[Difference listings]
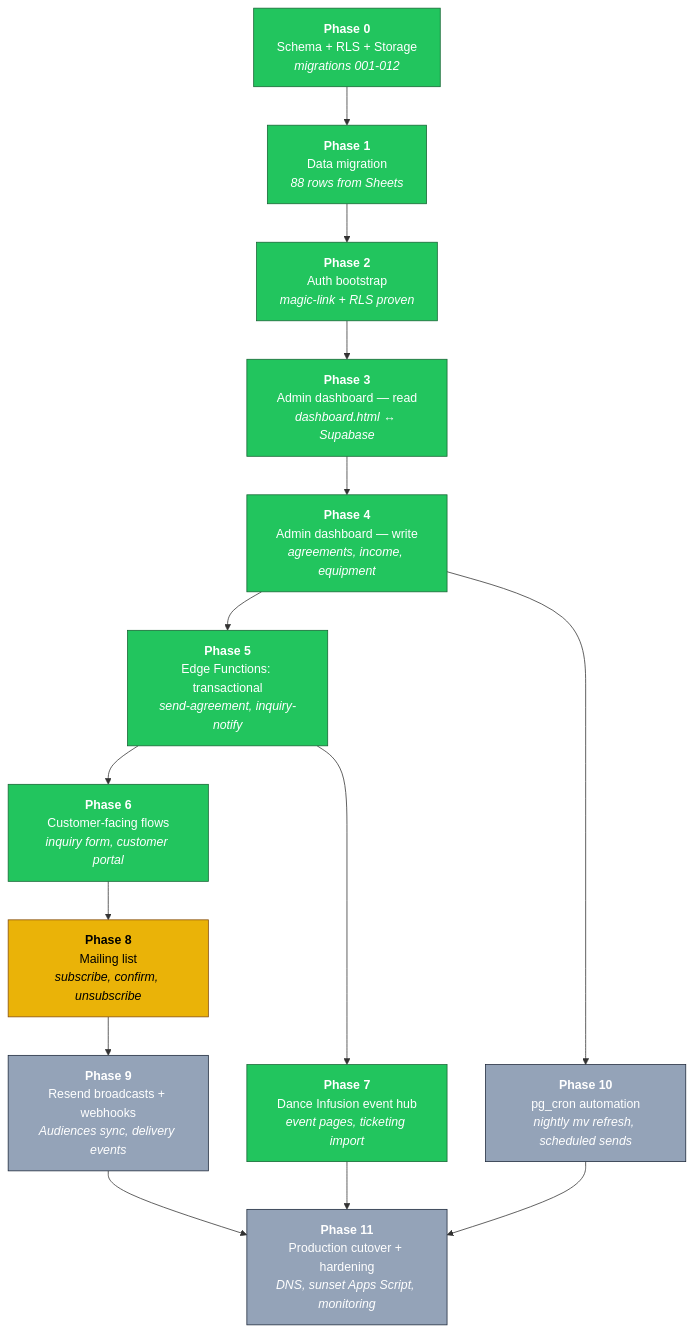
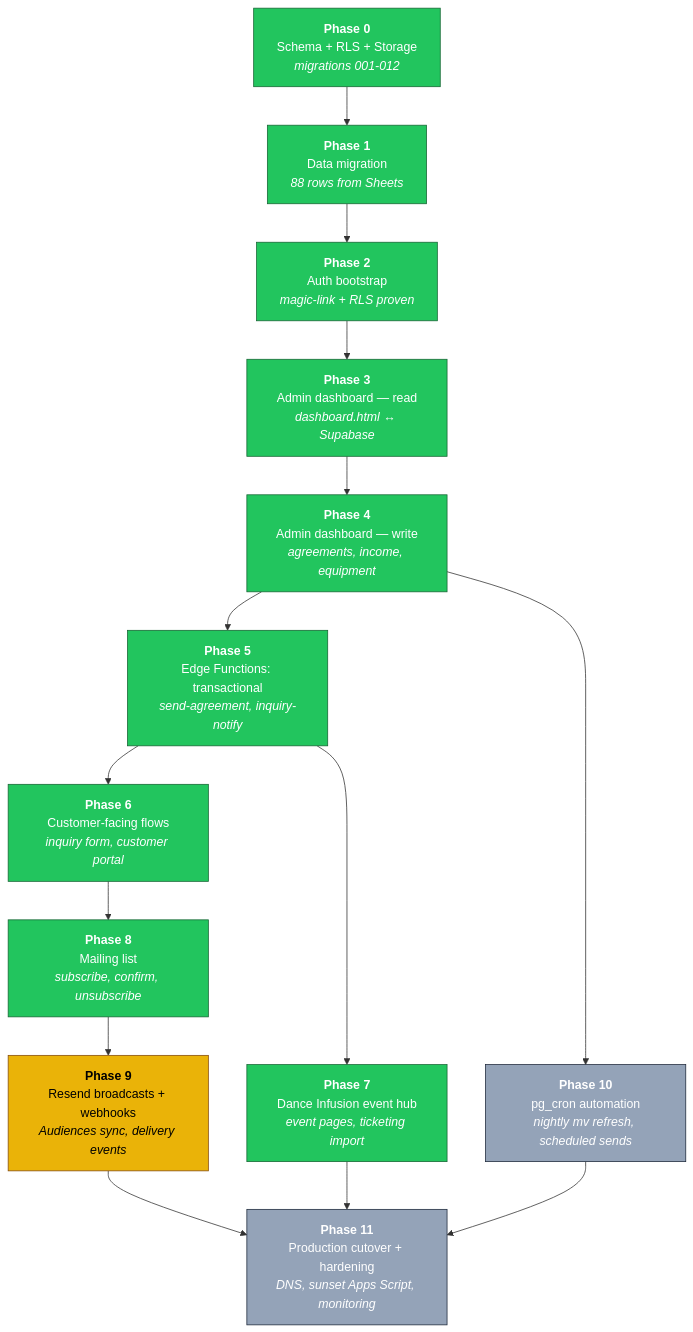
One commit to Berkythe4/comewith changed the first of 2 diagrams in ROADMAP.md. Above: the diagram before and after it, drawn with Mermaid. The commit also changed other lines of this file and 2 other files, not shown here.

Commit message:
Phase 8 sprint 4 + close: subscribers admin tab + roadmap update
dashboard-v2 grew a Subscribers tab (Email / Name / Status /
Segments / Source / Confirmed). PostgREST embeds subscriber_segments
to comma-list segment tags inline. Status badges for the 5
states (subscribed/unsubscribed/pending/bounced/complained).

ROADMAP + roadmap.html marked P8 done, P9 next.

````diff
--- a/ROADMAP.md
+++ b/ROADMAP.md
@@ -21,33 +21,33 @@
 ```mermaid
 flowchart TD
     classDef done fill:#22c55e,stroke:#166534,color:#fff
     classDef next fill:#eab308,stroke:#854d0e,color:#000
     classDef planned fill:#94a3b8,stroke:#1e293b,color:#fff
 
     P0["<b>Phase 0</b><br/>Schema + RLS + Storage<br/><i>migrations 001-012</i>"]
     P1["<b>Phase 1</b><br/>Data migration<br/><i>88 rows from Sheets</i>"]
     P2["<b>Phase 2</b><br/>Auth bootstrap<br/><i>magic-link + RLS proven</i>"]
     P3["<b>Phase 3</b><br/>Admin dashboard — read<br/><i>dashboard.html ↔ Supabase</i>"]
     P4["<b>Phase 4</b><br/>Admin dashboard — write<br/><i>agreements, income, equipment</i>"]
     P5["<b>Phase 5</b><br/>Edge Functions: transactional<br/><i>send-agreement, inquiry-notify</i>"]
     P6["<b>Phase 6</b><br/>Customer-facing flows<br/><i>inquiry form, customer portal</i>"]
     P7["<b>Phase 7</b><br/>Dance Infusion event hub<br/><i>event pages, ticketing import</i>"]
     P8["<b>Phase 8</b><br/>Mailing list<br/><i>subscribe, confirm, unsubscribe</i>"]
     P9["<b>Phase 9</b><br/>Resend broadcasts + webhooks<br/><i>Audiences sync, delivery events</i>"]
     P10["<b>Phase 10</b><br/>pg_cron automation<br/><i>nightly mv refresh, scheduled sends</i>"]
     P11["<b>Phase 11</b><br/>Production cutover + hardening<br/><i>DNS, sunset Apps Script, monitoring</i>"]
 
     P0 --> P1 --> P2 --> P3 --> P4 --> P5
     P5 --> P6
     P5 --> P7
     P6 --> P8
     P8 --> P9
     P4 --> P10
     P9 --> P11
     P10 --> P11
     P7 --> P11
 
-    class P0,P1,P2,P3,P4,P5,P6,P7 done
-    class P8 next
-    class P9,P10,P11 planned
+    class P0,P1,P2,P3,P4,P5,P6,P7,P8 done
+    class P9 next
+    class P10,P11 planned
 ```
````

#### [Your assignment]
Look through the entries. Copy out each line with "dashboard" in it.

#### [Output of the task]
dashboard-v2 grew a Subscribers tab (Email / Name / Status /
     P3["<b>Phase 3</b><br/>Admin dashboard — read<br/><i>dashboard.html ↔ Supabase</i>"]
     P4["<b>Phase 4</b><br/>Admin dashboard — write<br/><i>agreements, income, equipment</i>"]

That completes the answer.